Land-use and Land-cover: Phase I

Since the 1950s, the unprecedented growth in Kailua-Kona compared to the relatively stable growth in Hilo indicate that these areas have significantly different landscapes shaped by factors such as climatic differences, demographic composition, economic organization, and planning regulations.

To gain a better understanding of the impacts of land-use decisions, we are investigating the dynamics of land-use and land-cover change by coupling remote satellite imagery, statistical demographic data, and biophysical data for Hilo and Kailua-Kona.

1989, 2001, 2010 maximum likelihood supervised classification images showing the footprint of Hilo remaining stable.  Note, the increased amount of blue in the center portion of the images on the right indicates the conversion of agricultural and forested lands to built environment. 

Approximately 4,000 registered maps dating back to the early 1800s have been collected for the study to inform our understanding of historical land use on the island. Additionally, Land Commission Awards (LCA) and associated documentation are being reviewed to find details not only of the size of the land but also the various uses of the land, such as the presence of houses, the types of geographic features on a property, and the types of agriculture being practiced. LCAs were first issued in 1848, when King Kamehameha III, Kauikeaouli, undertook the Great Māhele, or land privatization.

Kona Classification for 2010. Cyan = Urban; Brown = Lava (bare rock); Dark Green = Vegetated Lava Flow; Light Green = Forested Area; Orange = Agriculture; Blue = Water; Blue 1= Mixed Vegetation Near Urban Areas

The remote sensing goal of this project is to characterize the spatial and temporal changes in urban areas and land-use in Hilo and Kona over the last forty years, and thereby, to help answer the following questions: Have these cities developed along agricultural fringes? What types of land have been converted to urban uses? Agricultural land loss due to urban encroachment is prevalent in large cities, but do the same patterns emerge with smaller cities? This study is using Landsat images over a period of 21 years, as shown above, to investigate these questions. To corroborate the interpretation of the Landsat images, random points within the study boundaries were verified on the ground (“groundtruthing”).

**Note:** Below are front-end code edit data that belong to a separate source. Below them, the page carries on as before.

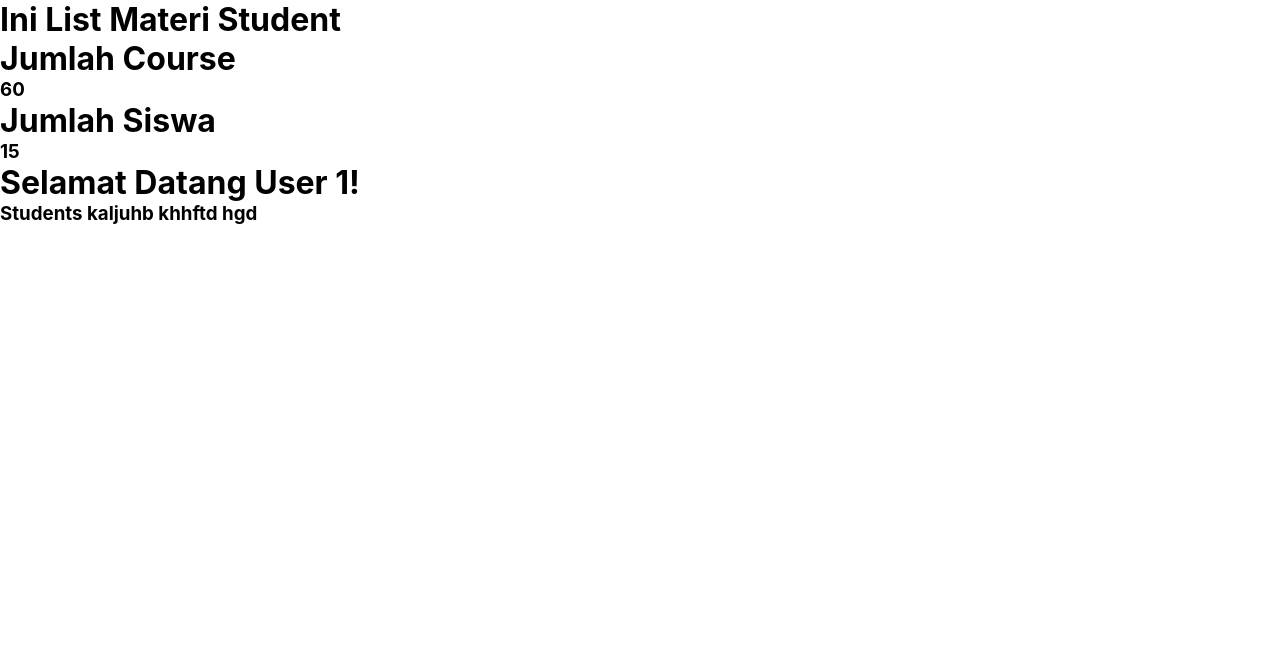
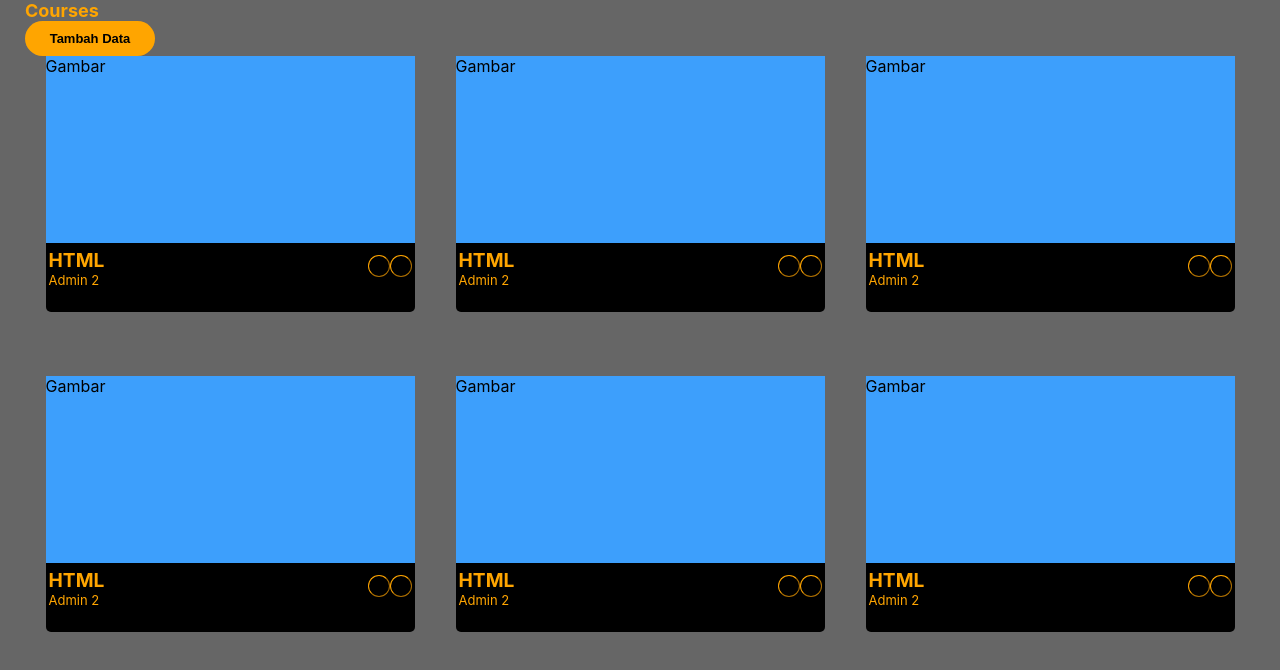
Before and after one commit to rg-km/final-project-engineering-49, a React (Create React App) app in the folder FE/lms49-app/: page / in a window 1280 px wide. Shown: the top 670 px of the page. Built offline with nearby package versions, Linux system fonts and the light colour scheme.

Commit message:
FE/StudentComponent

```diff
--- a/FE/lms49-app/src/Component/Student/ListMateriStudent.js
+++ b/FE/lms49-app/src/Component/Student/ListMateriStudent.js
@@ -1,42 +1,100 @@
 import React from "react";
-import ".Style/ListMateriStudent.css";
+import "./Style/ListMateriStudent.css";
 
 function ListMateriStudent() {
     return (
-        <div className="listMateriStudent">
-            <h1>Ini List Materi Student</h1>
-            <div class="content">
-            <div class="cards">
-                <div class="card">
-                    <div class="box">
-                        <h1>Jumlah Course</h1>
-                        <h3>60</h3>
+      <div className="container">
+        <div className="App">
+          <div className="gap">
+            <text className="text">Courses</text>
+          </div>
+          <div>
+            <button className="button">
+              <text className="textButton">Tambah Data</text>
+            </button>
+          </div>
+        </div>
+        <div className="main">
+          <div className="component">
+            <div className="image">Gambar</div>
+            <div className="footerBox">
+              <div className="title">
+                <text className="subTitle1">HTML</text>
+                <text className="subTitle2">Admin 2</text>
+              </div>
+              <div>
+                <button className="button1"></button>
+                <button className="button2"></button>
               </div>
             </div>
           </div>
+          <div className="component">
+            <div className="image">Gambar</div>
+            <div className="footerBox">
+              <div className="title">
+                <text className="subTitle1">HTML</text>
+                <text className="subTitle2">Admin 2</text>
               </div>
-                <div class="content">
-            <div class="cards">
-                <div class="card">
-                    <div class="box">
-                        <h1>Jumlah Siswa</h1>
-                        <h3>15</h3>
+              <div>
+                <button className="button1"></button>
+                <button className="button2"></button>
               </div>
             </div>
           </div>
+          <div className="component">
+            <div className="image">Gambar</div>
+            <div className="footerBox">
+              <div className="title">
+                <text className="subTitle1">HTML</text>
+                <text className="subTitle2">Admin 2</text>
               </div>
-                <div class="content">
-            <div class="cards">
-                <div class="card">
-                    <div class="box">
-                        <h1>Selamat Datang User 1!</h1>
-                        <h3>Students kaljuhb khhftd hgd</h3>
+              <div>
+                <button className="button1"></button>
+                <button className="button2"></button>
+              </div>
+            </div>
+          </div>
+          <div className="component">
+            <div className="image">Gambar</div>
+            <div className="footerBox">
+              <div className="title">
+                <text className="subTitle1">HTML</text>
+                <text className="subTitle2">Admin 2</text>
+              </div>
+              <div>
+                <button className="button1"></button>
+                <button className="button2"></button>
+              </div>
+            </div>
+          </div>
+          <div className="component">
+            <div className="image">Gambar</div>
+            <div className="footerBox">
+              <div className="title">
+                <text className="subTitle1">HTML</text>
+                <text className="subTitle2">Admin 2</text>
+              </div>
+              <div>
+                <button className="button1"></button>
+                <button className="button2"></button>
+              </div>
+            </div>
+          </div>
+          <div className="component">
+            <div className="image">Gambar</div>
+            <div className="footerBox">
+              <div className="title">
+                <text className="subTitle1">HTML</text>
+                <text className="subTitle2">Admin 2</text>
+              </div>
+              <div>
+                <button className="button1"></button>
+                <button className="button2"></button>
               </div>
             </div>
           </div>
         </div>
       </div>
-    )
+    );
   }
-
 export default ListMateriStudent;
--- a/FE/lms49-app/src/Component/Student/Style/ListMateriStudent.css
+++ b/FE/lms49-app/src/Component/Student/Style/ListMateriStudent.css
@@ -1,18 +1,105 @@
-.background-color ::backdrop{
-padding: 20px 15px;
+.ListMateriStudent {
+    /* background-color: blue; */
     display: flex;
+    flex-direction: row;
     align-items: center;
+    align-content: center;
     justify-content: space-between;
-flex-wrap: wrap;
+    color: orange;
+    padding: 25px;
   }
 
-.container .content .cards .card {
-width: 250px;
-height: 150px;
-background-color: #171717;
-margin: 20px 10px;
+  .button {
+    background-color: orange;
+    padding: 10px;
+    border-radius: 20px;
+    width: 130px;
+    border-width: 0ch;
+  }
+
+  .text {
+    font-size: large;
+    font-weight: bold;
+    color: orange;
+  }
+
+  .textButton {
+    font-size: small;
+    font-weight: bold;
+    color: #000;
+  }
+
+  .container {
+    background-color: #0009;
+    height: 100vh;
+    padding-right: 25px;
+    padding-left: 25px;
+  }
+
+  .main {
+    /* background-color: green; */
+    width: 100%;
+    height: 80vh;
+    flex-direction: row;
     display: flex;
+    flex-wrap: wrap;
+    justify-content: space-around;
+  }
+  .component {
+    height: 40%;
+    width: 30%;
+    background-color: #000;
+    border-radius: 5px;
+  }
+
+  .image {
+    width: 100%;
+    height: 73%;
+    background-color: rgb(61, 159, 252);
+  }
+
+  .title {
+    flex-direction: column;
+    display: flex;
+    justify-content: space-between;
+    /* background-color: #fff; */
+    padding-left: 3px;
+  }
+
+  .subTitle1 {
+    font-weight: bold;
+    color: orange;
+    font-size: larger;
+  }
+
+  .subTitle2 {
+    color: orange;
+    font-size: small;
+  }
+
+  .footerBox {
+    display: flex;
+    flex-direction: row;
+    justify-content: space-between;
+    padding-right: 3px;
     align-items: center;
-justify-content: space-around;
-box-shadow: 0 4px 8px 0 rgba(0, 0, 0, 0.2), 0 6px 20px 0 rgba(0, 0, 0, 0.19);
+    /* background-color: blue; */
+    height: 50px;
   }
+
+  .button1 {
+    height: 22px;
+    width: 22px;
+    border-radius: 50px;
+    border-color: orange;
+    background-color: #000;
+    border-width: 1.5px;
+  }
+  .button2 {
+    height: 22px;
+    width: 22px;
+    border-radius: 50px;
+    border-color: orange;
+    background-color: #000;
+    border-width: 1.5px;
+  }
```
Lines whose indentation alone changed are shown as unchanged.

Hilo groundtruthing points and route for groundtruthing, June 2010 (ArcMap Image)

This project is supported by a grant from the National Science Foundation.